Along the way, there's a web of other characters: an anxious student named Martin Dear (Karl Theobald), the bizarre staff liaison Sue White (Michelle Gomez), desperate HR head Joanna Clore (Pippa Haywood), vain and stuttering Alan Statham (Mark Heap), Boyce (Oliver Chris), and HR staff Kim Alabaster (Sally Bretton), Naughty Rachel (Katie Lyons), and Harriet Schulenburg (Olivia Colman–of the entire cast, her career has taken off the most, and it's really funny to see her now and think of the character she played here.) They're all obnoxious and horny for one another, and their interactions leads to plenty of hijinks and hilarious moments.

I fall into watching both seasons every couple of years because it's a series that really showcases some clever writing and quick-fire delivery from its cast. You can find it streaming for free on a bunch of platforms these days, and if you haven't watched it before, it's well worth a watch.

Last week, some unexpected news popped up: the entire cast has reunited for a new series on Audible, Green Wing: Resuscitated, which you can now listen to. The series is set around 12 years after the end of the show, and runs for six episodes. It picks up with most everyone still at the hospital. Mac, who had been given a terminal diagnosis at the end of the show, was miraculously cured, married Caroline, and then dumped her. Guy is a TV personality, Joanna is in jail for murder (there was a bit of a spree at the end of season 2), Harriet is now the head of HR, Martin is still struggling with everything, and Alan is still pining for Joanna. When Caroline returns as the head of surgery, it brings everyone back for another round of hijinks.

Certainly, there's an appetite from fans for revivals and reunions: just look at the success of Paramount's Picard (or any of the Star Trek shows on the streaming service), or any of the other big franchises that have mad something of a comeback with their original casts. Mounting a proper TV revival is a costly affair that requires a solid commitment from the cast to revive those characters they might have left behind.

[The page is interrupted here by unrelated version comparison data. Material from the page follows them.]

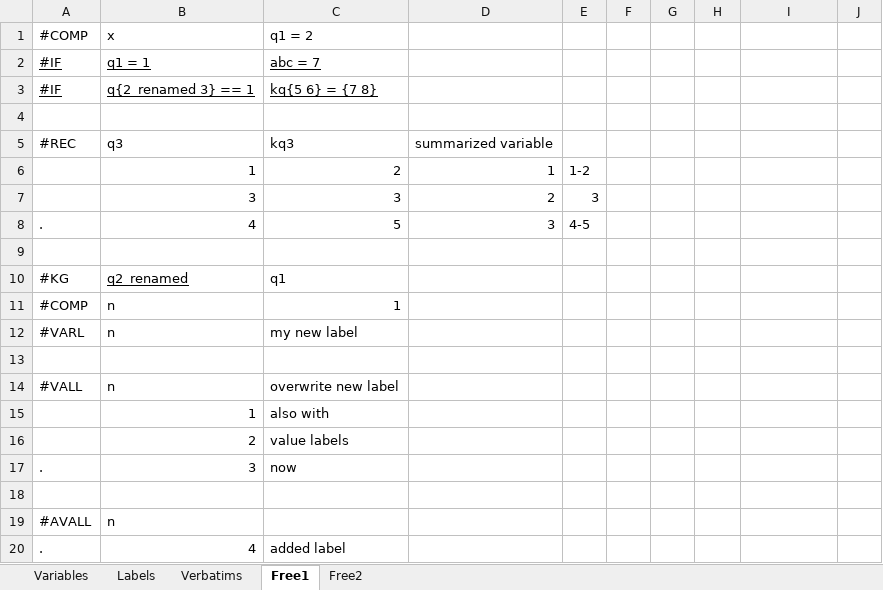
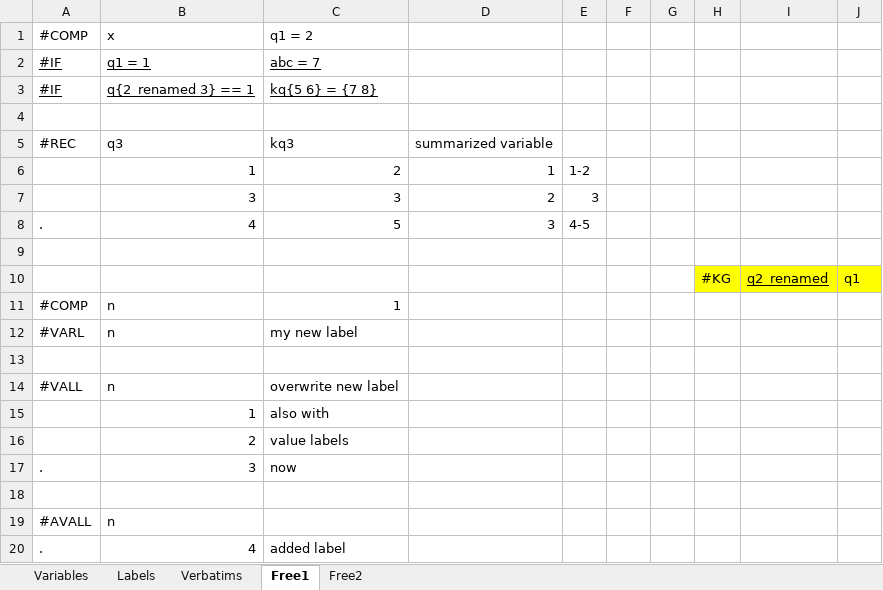
Before and after one commit to urswilke/datadaptor, an Excel workbook: inst/extdata/mapping.xlsx, sheet Free1, drawn as a sheet; values as stored, in another font and other column widths than the file's, no borders; removed rows and columns are numbered as before the commit, all else as after; the diff names each change by its address in the sheet, - before the commit and + after, or states it on an @@ line.

```diff
--- a/inst/extdata/mapping.xlsx (sheet Free1)
+++ b/inst/extdata/mapping.xlsx (sheet Free1)
-row 10: #KG | q2_renamed | q1
+row 10:  |  |  |  |  |  |  | #KG | q2_renamed | q1
```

On the other hand, audio seems to be a much cheaper and easier way to return to these stories: you don't need to build the sets, wardrobe, and bring the actors back: you just need to stick them in a recording booth. Audible's Buffy The Vampire Slayer revival Slayers from last year comes to mind as another example of this type of thing working pretty well.

One of the questions that I had going into this was "can this actually work for Green Wing?" The show relies heavily on quick, witty dialogue, often paired with a visual gag. The cast is amazing at delivering their lines (especially Julian Rhind-Tutt and Mark Heap), but they also bring a considerable physical presence to the comedy, and that's something that doesn't translate into a purely-audio setting.

Fortunately, Resuscitated has the advantage of bringing back its original cast and writers, and the resulting dialogue and acting feels as though we've never left. The six-episode show is funny and updated enough (there's a subplot around someone using cryptocurrency) that it feels like an honest continuation of the series without feeling like a revival that's been forced because of some artificial need for content.

As a fan, it was a welcome surprise: it was nice to catch up with the characters and all of their quirks once again, and hopefully, it'll open the door for more such projects, either following these characters, or for some other series that would benefit from a follow up of some sort. (One show in particular I'd love to see? A continuation of the brilliant UK detective series Life on Mars, which had a third, final "chapter" in the works, until it was axed last year.)